Fitting Big capacitors in a QUAD 405

Capacitors involved directly in the signal path always degradates the sound. That's why we want to use the better ones available. In particular Wima MKP10's

metalized polypropylene are widely used and well suited for such applications when looking for cost/performance/small size balance. Wima MKP10 have also a

big cons: short leads (only suitable for direct pcb mount). Other more sophisticated (and bigger) caps can be used but not only will unfit the pcb but also

will unfit the entire amplifier enclosure (and will add very long wires and poor mechanical self-supporting characteristics).

As part of my Quad 405 general upgrade (including new OPA and gain (noise) reduction, among others recommended by Bernd Ludwig and Keith Snook), I wanted to

replace/upgrade the old capacitors with better ones, but always have to answer the same question: will the new caps fit on pcb? and the answer almost all the

time is NO.

For this reason most Quad 405 capacitor upgrades and mods almost everytime uses MKS (polyester) or similar caps that will fit pcb without trouble, but this is not my goal in a real and noticeable cap upgrade from the original.

I wanted to get the better performance replacement caps as possible:

First I replaced All the electrolytics (for aging reasons) and here there is no problem at all, as they are not involved in the signal path and fit as the

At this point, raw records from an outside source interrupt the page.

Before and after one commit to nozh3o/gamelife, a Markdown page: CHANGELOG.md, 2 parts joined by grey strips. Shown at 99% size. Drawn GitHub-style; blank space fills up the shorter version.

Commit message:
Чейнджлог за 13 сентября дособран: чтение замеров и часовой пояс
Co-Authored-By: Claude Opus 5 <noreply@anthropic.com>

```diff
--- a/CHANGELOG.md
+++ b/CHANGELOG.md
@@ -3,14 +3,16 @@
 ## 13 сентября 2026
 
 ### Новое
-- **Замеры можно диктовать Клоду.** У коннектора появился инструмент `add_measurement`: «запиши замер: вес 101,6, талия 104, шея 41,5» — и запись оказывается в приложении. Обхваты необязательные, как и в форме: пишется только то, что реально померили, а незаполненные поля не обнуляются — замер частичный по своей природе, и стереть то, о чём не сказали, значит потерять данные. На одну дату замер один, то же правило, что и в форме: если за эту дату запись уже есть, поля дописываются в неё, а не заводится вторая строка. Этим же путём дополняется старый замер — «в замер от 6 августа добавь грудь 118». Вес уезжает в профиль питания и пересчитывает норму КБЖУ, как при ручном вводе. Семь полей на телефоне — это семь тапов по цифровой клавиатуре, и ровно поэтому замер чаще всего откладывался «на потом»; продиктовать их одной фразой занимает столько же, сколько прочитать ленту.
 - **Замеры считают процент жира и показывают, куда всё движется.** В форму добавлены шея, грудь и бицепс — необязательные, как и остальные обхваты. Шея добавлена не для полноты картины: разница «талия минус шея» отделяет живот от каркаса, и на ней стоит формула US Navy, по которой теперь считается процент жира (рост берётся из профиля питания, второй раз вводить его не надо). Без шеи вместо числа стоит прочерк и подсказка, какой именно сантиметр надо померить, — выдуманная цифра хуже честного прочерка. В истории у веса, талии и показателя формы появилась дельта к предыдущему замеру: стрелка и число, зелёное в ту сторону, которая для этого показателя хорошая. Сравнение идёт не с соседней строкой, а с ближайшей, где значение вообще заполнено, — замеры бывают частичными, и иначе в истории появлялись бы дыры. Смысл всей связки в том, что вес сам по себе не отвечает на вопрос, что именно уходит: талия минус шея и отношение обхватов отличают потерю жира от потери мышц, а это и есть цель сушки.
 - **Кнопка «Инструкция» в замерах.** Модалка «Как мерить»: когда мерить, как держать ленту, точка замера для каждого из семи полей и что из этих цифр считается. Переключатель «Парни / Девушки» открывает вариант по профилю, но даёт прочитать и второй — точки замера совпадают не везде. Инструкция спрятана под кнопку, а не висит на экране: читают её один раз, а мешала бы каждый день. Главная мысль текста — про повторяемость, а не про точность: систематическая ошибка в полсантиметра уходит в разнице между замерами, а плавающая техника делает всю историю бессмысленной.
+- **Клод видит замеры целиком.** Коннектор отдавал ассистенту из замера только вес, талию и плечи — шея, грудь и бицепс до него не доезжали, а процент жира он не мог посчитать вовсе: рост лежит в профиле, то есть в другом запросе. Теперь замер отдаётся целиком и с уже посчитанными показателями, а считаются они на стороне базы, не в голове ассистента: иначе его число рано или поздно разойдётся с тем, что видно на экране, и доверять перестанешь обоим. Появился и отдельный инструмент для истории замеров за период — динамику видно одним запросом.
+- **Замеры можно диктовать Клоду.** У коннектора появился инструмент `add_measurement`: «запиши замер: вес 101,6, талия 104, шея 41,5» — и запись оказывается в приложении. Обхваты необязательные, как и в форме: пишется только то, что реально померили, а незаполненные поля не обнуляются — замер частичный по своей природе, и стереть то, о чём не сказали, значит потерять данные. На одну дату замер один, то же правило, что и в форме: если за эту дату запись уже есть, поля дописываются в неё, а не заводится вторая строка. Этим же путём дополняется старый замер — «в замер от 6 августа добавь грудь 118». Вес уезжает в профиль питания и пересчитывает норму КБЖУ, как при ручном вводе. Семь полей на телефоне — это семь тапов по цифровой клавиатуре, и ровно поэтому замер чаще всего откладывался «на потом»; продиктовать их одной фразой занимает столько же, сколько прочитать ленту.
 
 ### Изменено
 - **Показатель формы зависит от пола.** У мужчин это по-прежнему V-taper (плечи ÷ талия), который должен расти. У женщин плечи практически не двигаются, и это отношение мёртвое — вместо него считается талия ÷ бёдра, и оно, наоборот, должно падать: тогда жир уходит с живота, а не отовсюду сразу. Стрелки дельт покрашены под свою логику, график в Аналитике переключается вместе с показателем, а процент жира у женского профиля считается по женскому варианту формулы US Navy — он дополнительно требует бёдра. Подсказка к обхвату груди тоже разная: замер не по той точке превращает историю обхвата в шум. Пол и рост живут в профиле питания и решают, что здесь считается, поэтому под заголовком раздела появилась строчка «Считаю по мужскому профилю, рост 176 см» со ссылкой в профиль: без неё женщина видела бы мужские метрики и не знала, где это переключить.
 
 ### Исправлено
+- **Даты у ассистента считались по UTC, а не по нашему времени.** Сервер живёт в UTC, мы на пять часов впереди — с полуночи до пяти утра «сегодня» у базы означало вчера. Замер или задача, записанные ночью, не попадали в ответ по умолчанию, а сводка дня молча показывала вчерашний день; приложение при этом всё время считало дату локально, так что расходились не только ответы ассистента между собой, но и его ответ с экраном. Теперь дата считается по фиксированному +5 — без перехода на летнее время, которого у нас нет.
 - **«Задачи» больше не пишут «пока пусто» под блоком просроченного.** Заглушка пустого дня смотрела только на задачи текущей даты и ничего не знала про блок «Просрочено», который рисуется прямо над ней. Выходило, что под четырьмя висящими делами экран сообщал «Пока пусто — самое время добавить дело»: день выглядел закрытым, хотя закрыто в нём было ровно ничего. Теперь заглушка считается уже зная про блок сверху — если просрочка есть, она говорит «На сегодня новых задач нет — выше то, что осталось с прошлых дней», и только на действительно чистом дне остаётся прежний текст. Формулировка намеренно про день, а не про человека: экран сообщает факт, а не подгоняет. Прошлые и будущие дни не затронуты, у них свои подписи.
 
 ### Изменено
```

originals.

Replace the input coupling capacitor C1 (direct on signal path: deserves the best) .68uF with Wima MKP10 250Vdc 180Vac 10%.

Replace the OPA local feedback C4 cap (direct on OPA feedback signal path) .15uF (new value for OPA gain reduction replacing also R6 with 100K). Replaced

with Wima .15u MKP10 630Vdc 400Vac 20% (has same size as the C1 replacement).

Replace the low pass filter C6 cap at the OPA gain stage output (not direct "on" signal path but with influence in the overall signal filtering) with Wima

MKP10 1nF (pair measured and selected after best capacitance match). This Wima has not problems as will fit on pcb without any further modifications.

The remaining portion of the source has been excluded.